The Elizabethan concept of the “all licensed fool” provides contemporary artistic expression with a most powerful and essential justification and ingredient for its existence in a political and social framework. To ignore it is to risk stagnation and ultimately fragmentation and annihilation.

We don’t have to be philosophers to recognise the collision between artistic expression and controls exercised by political states. Among the first victims of draconian governments are the writers, artists, journalists and virtually anyone who expresses formally or informally alternative viewpoints to those that prop up those exercising power. Ironically then, the need for a safety valve for alternative “seeing” and revealing of the shadow effects of decision making and control may well be the very means through which any system of power and order might be guaranteed some measure of longevity.

Any system which only entrenches its culture through the reproduction of past affirmations or worldviews is doomed to ultimately fail and be overcome by another more aggressive system of control and subjugation. Fools and jesters,¬†from the time of Queen Elizabeth 1, who were paid to entertain while offering insights and unpalatable truths to royalty, were engaged for good reason. They provided the eyes and ears for significant indicators of threats to power as well as of insights into their own actions and ideas. They were in effect licensed to mock and criticise the queen or king. But they weren’t official advisers nor were they inside the power structure of any government even while still being officially very close to the monarch … and they were on the payroll!

Joe as Trinculo in his bathtub 1

Trinculo, the fool from Shakespeare’s “The Tempest” emerges over 400 years as an “all licensed fool” in “Trinculo’s Bathtub”¬†

Just imagine you and I are kings and queens; let’s imagine our society is a monarch; that a culture is king or queen … Perhaps we can think in terms of metaphors here. But imagine if within our lives we live blinkered existences that blind us to possible truths and realities around us; image our societies doing the same; imagine our cultural propensity to see ourselves as somehow special while being blinded to the OTHER! Then imagine if there was this strange little creature called an All Licensed Fool that is also our artists, our theatre our writer … and this fool entertains while pricking our consciousness to realities outside of our limited range. This fool echoes and reflects and causes us to stumble and at times shudder … But it has our best interests at heart. It offends us. It mocks us. It challenges and makes us laugh. We cry and we feel strange empathy at times … and then we wonder if the historian or the journalist might do the same for us! We might wonder if in effect we really need this fool! Why can’t the fool simply be a distracting and entertaining fool? Why should it be concerned with history or reality in any way? Don’t we feel reality and wish to escape it? Why not simply go to the psychologist or to turn to the malevolent father to control every aspect of our confusing existence?

The answers are provided in this simple statement from Erasmus:

“They can speak truth and even open insults and be heard with positive pleasure … For truth has a genuine power to please if it manages not to give offence, but this is something the gods have granted on to fools.” Erasmus

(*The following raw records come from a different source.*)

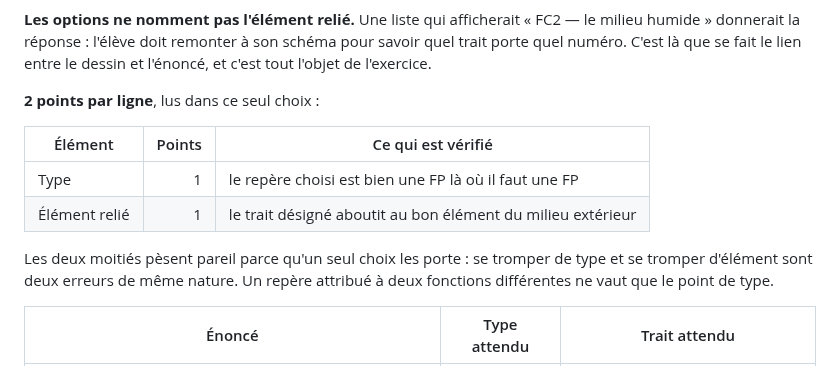
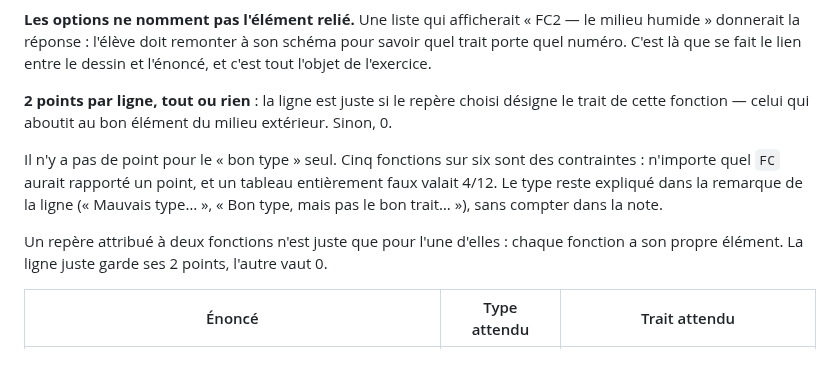
Before and after one commit to blanchardromain-cyber/techno-p11-eau, a Markdown page: GRILLE-EVALUATION.md, the part around the change. Rendered like a GitHub page.

Commit message:
Grille : barème tout ou rien du tableau d'analyse (mission 1)
Co-Authored-By: Claude Opus 5.5 <noreply@anthropic.com>

```diff
--- a/GRILLE-EVALUATION.md
+++ b/GRILLE-EVALUATION.md
@@ -62,16 +62,18 @@ repères réellement tracés — `FP1`, `FC1`, `FC2`…
 schéma pour savoir quel trait porte quel numéro. C'est là que se fait le lien
 entre le dessin et l'énoncé, et c'est tout l'objet de l'exercice.
 
-**2 points par ligne**, lus dans ce seul choix :
+**2 points par ligne, tout ou rien** : la ligne est juste si le repère choisi
+désigne le trait de cette fonction — celui qui aboutit au bon élément du milieu
+extérieur. Sinon, 0.
 
-| Élément | Points | Ce qui est vérifié |
-|---|---:|---|
-| Type | 1 | le repère choisi est bien une FP là où il faut une FP |
-| Élément relié | 1 | le trait désigné aboutit au bon élément du milieu extérieur |
+Il n'y a pas de point pour le « bon type » seul. Cinq fonctions sur six sont des
+contraintes : n'importe quel `FC` aurait rapporté un point, et un tableau
+entièrement faux valait 4/12. Le type reste expliqué dans la remarque de la
+ligne (« Mauvais type… », « Bon type, mais pas le bon trait… »), sans compter
+dans la note.
 
-Les deux moitiés pèsent pareil parce qu'un seul choix les porte : se tromper
-de type et se tromper d'élément sont deux erreurs de même nature. Un repère
-attribué à deux fonctions différentes ne vaut que le point de type.
+Un repère attribué à deux fonctions n'est juste que pour l'une d'elles : chaque
+fonction a son propre élément. La ligne juste garde ses 2 points, l'autre vaut 0.
 
 | Énoncé | Type attendu | Trait attendu |
 |---|---|---|
```
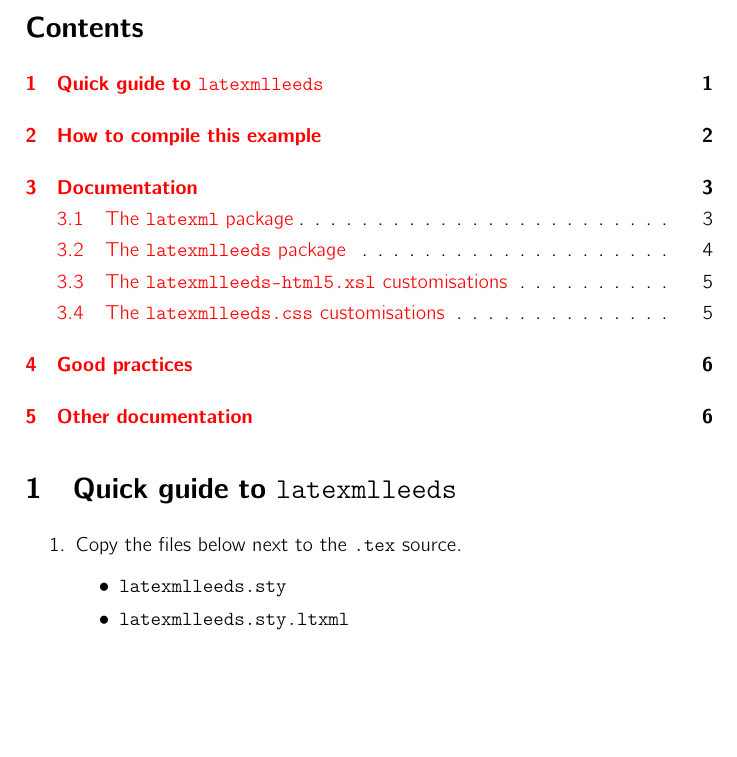
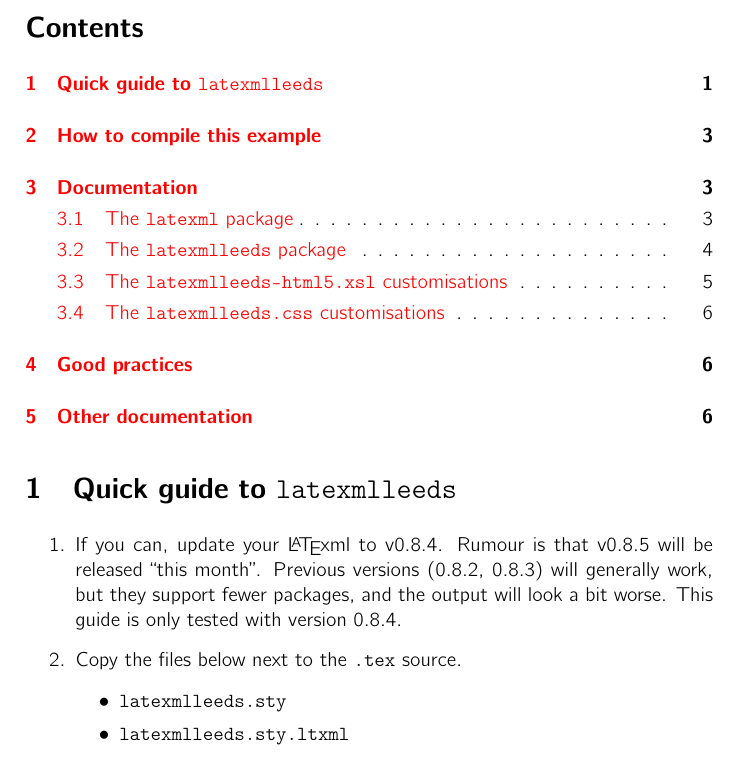
Before and after one commit to vlmantova/bookmlleeds, a LaTeX document (LaTeXML-Leeds.tex): part of page 1 of 6, cut so that both start at the same text, the shorter picture padded with empty space. Compiled offline with pdfLaTeX.

Commit message:
add comment about version

```diff
--- a/LaTeXML-Leeds.tex
+++ b/LaTeXML-Leeds.tex
@@ -40,6 +40,7 @@
 
 \section{Quick guide to \texttt{latexmlleeds}}
 \begin{enumerate}
+  \item If you can, update your \LaTeXML{} to v0.8.4. Rumour is that v0.8.5 will be released ``this month''. Previous versions (0.8.2, 0.8.3) will generally work, but they support fewer packages, and the output will look a bit worse. This guide is only tested with version 0.8.4.
   \item Copy the files below next to the \verb|.tex| source.
   \begin{itemize}
     \item \verb|latexmlleeds.sty|
```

In creating theatre, I like to think that we are attempting to evoke truths and at the very least examine our imagined truths in fundamental ways. Our theatre is then a fools enterprise seeking the absurd amongst the shadows of commonly held perceptions. Our society and friends might be wise to understand that our work is not necessarily a commonly accepted bargain. We may well be at odds with most people and may find ourselves accused of elitism or worse as our function is to prick sensibilities … not least of which are our OWN sensibilities. Seeing through our own narcissism is perhaps the most difficult function of all. It is this difficulty in learning to see that gives the concept of the shaman an edge over other approaches to theatre and art. It is also this aspect of creating within the art form that runs counter to much of today’s tendency towards grounding in one’s identity and one’s own “special” attributes.

Artists and those in power have thus a particular relationship that is at once antagonistic and necessarily paradoxical in the drive for survival. The individual likewise has much to gain from the licensed fool who can shatter the mirror of narcissism and special identity. The fool is thus not necessarily friend; but is definitely not an enemy …


Cover photo by Jorian Gardner
Middle  Trinculo photo by Col Bennets